Halfway into a football game, as part of their warm-up programme, the shoulders drooped. The intensity with which the game was played for the first 15 minutes was missing.
But Virat Kohli was a busy bee, running from one end to the other, switching roles, as he relentlessly chased the ball. Sensing that his team-mates were taking the warm-up exercise lightly, he shouted: “C’mon guys, play it like real men.”
For Virat, there are no half measures in life, not certainly in cricket. He is the face of brave new India, which not only knows what it wants, but also how to get there.
Long ear-marked as the future of Indian cricket, Virat has shown that he will play for the country for a long time in all three formats.
Over the last one month, he has shown that he has got what it takes to take over from Mahendra Singh Dhoni.
Unlike Dhoni, Virat is aggressive, not afraid to show his emotions. After Thursday’s nine-wicket drubbing of Zimbabwe, which gave India a 4-0 lead, Virat made his intentions clear; “Winning 5-0 is our aim. We want to end on a high and go home with smile on the face.”
During the current series, there have been occasions when Virat has shown leadership qualities. During the first ODI, with India off to a shaky start and Ambati Rayudu for company, Virat showed maturity.
Playing his first game, Rayudu was nervous and had played and missed quite a few times. Virat stepped in to calm Rayudu, who is three years older.

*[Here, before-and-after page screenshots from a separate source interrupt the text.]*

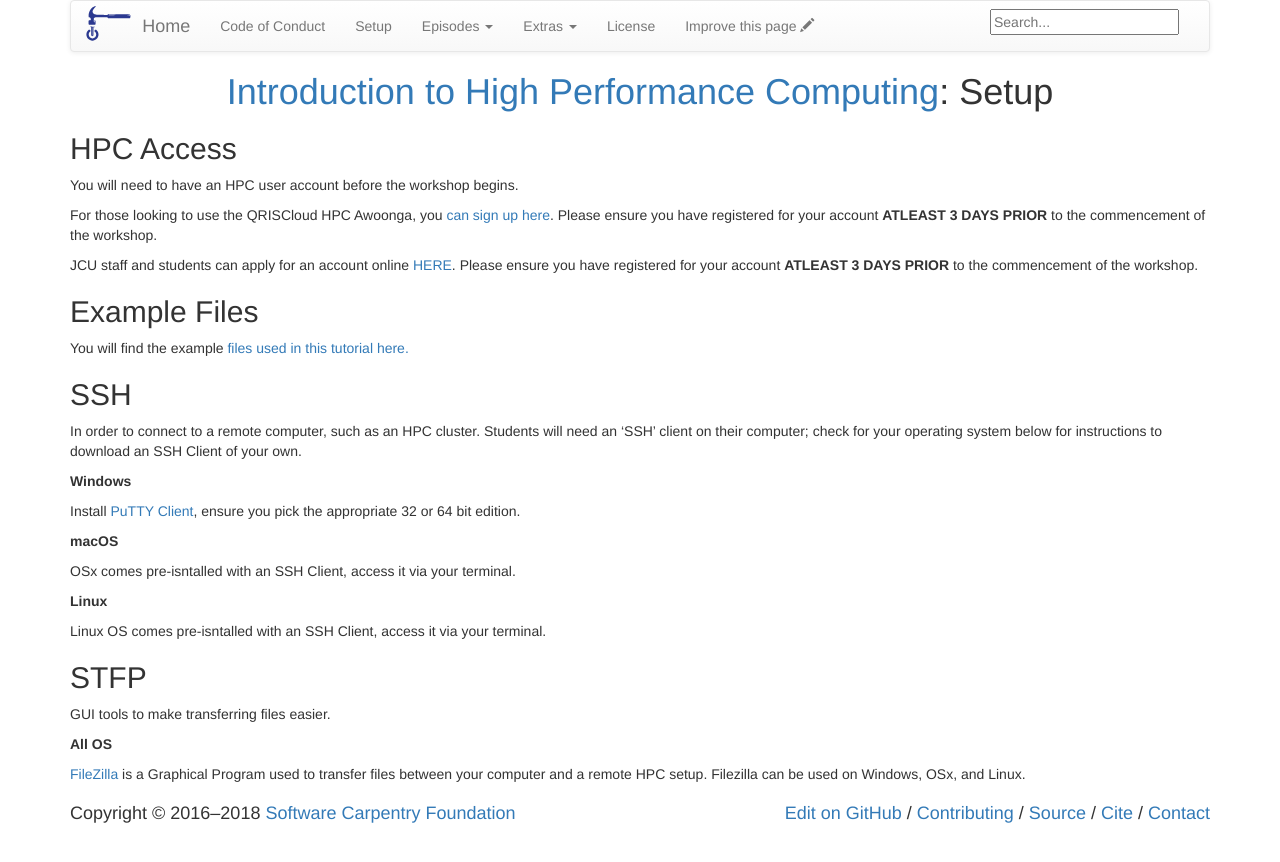
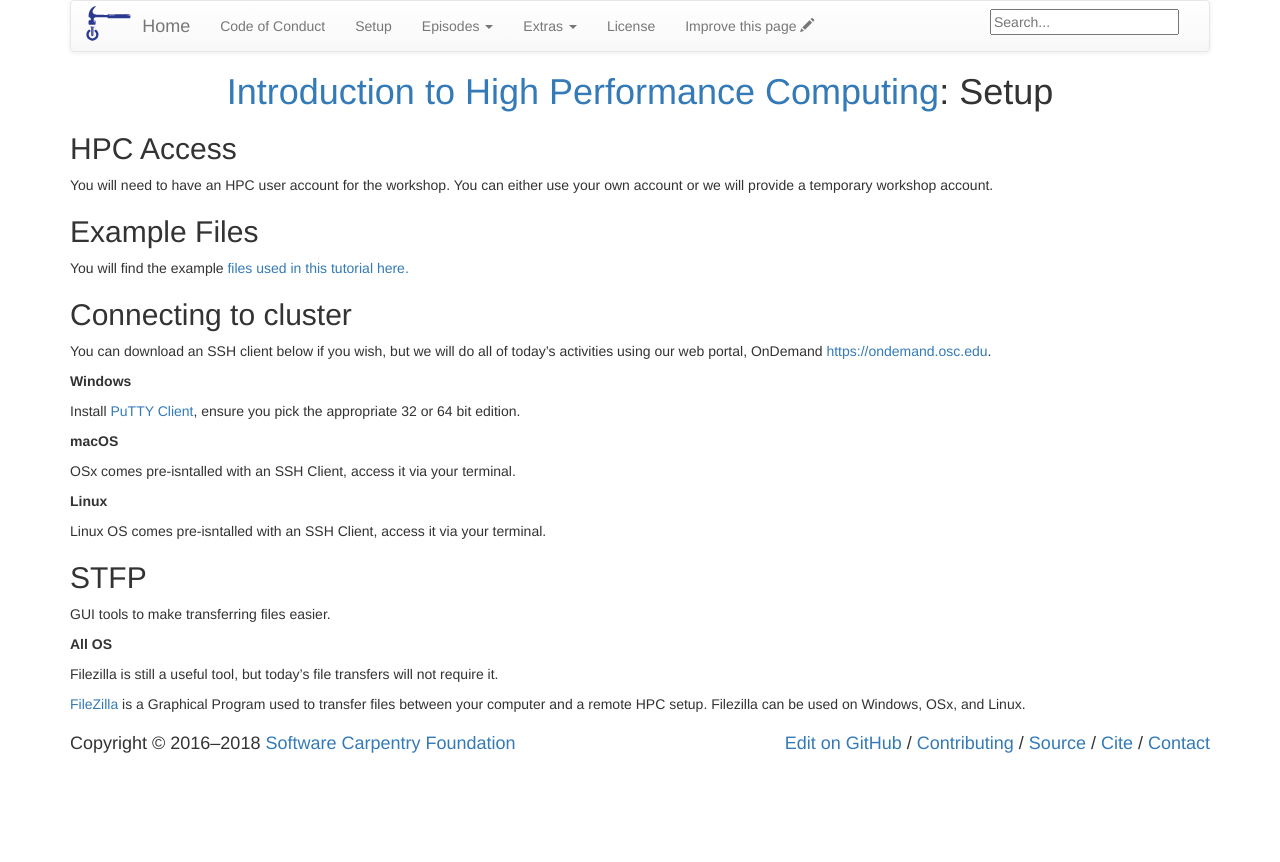
Before and after one commit to khill42/OSC_IntroHPC, a Jekyll site: the page built from setup.md, in a window 1280 px wide. Shown: the top 862 px of the page. Built offline with Jekyll 4.4.1, drawn with Linux system fonts in a browser that asks for light colours.

Commit message:
Update setup.md

```diff
--- a/setup.md
+++ b/setup.md
@@ -6,22 +6,21 @@ permalink: /setup/
 
 ## HPC Access
 
-You will need to have an HPC user account before the workshop begins.
+You will need to have an HPC user account for the workshop.  You can either use your own account or we will provide
+a temporary workshop account.
 
-For those looking to use the QRISCloud HPC Awoonga, you [can sign up here](https://rcc.uq.edu.au/awoonga). Please ensure you have registered for your account **ATLEAST 3 DAYS PRIOR** to the commencement of the workshop.
-
-JCU staff and students can apply for an account online [HERE](https://plone.jcu.edu.au/hpc/getting-an-account.html).
-Please ensure you have registered for your account **ATLEAST 3 DAYS PRIOR** to the commencement of the workshop.
 
 ## Example Files
 
 You will find the example [files used in this tutorial here.](https://github.com/amandamiotto/INTRO_HPC/raw/gh-pages/files/hpcCarpentry.zip)
 
 
-## SSH
 
-In order to connect to a remote computer, such as an HPC cluster.  Students will need an 'SSH' client on their computer;
-check for your operating system below for instructions to download an SSH Client of your own.
+
+## Connecting to cluster
+
+You can download an SSH client below if you wish, but we will do all of today's activities using our web portal, OnDemand
+[https://ondemand.osc.edu](https://ondemand.osc.edu).
 
 **Windows**
 
@@ -41,5 +40,7 @@ GUI tools to make transferring files easier.
 
 **All OS**
 
+Filezilla is still a useful tool, but today's file transfers will not require it.
+
 [FileZilla](https://filezilla-project.org/) is a Graphical Program used to transfer files between your computer and a remote HPC setup.
 Filezilla can be used on Windows, OSx, and Linux.
```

“He’s playing the best cricket possible,” said Rayudu of Virat. “I feel he’s the best in the world right now in the one-day format. He made it a lot easier for me, and I was looking at the way he was constructing his innings - it’s a good learning experience,” said Rayudu.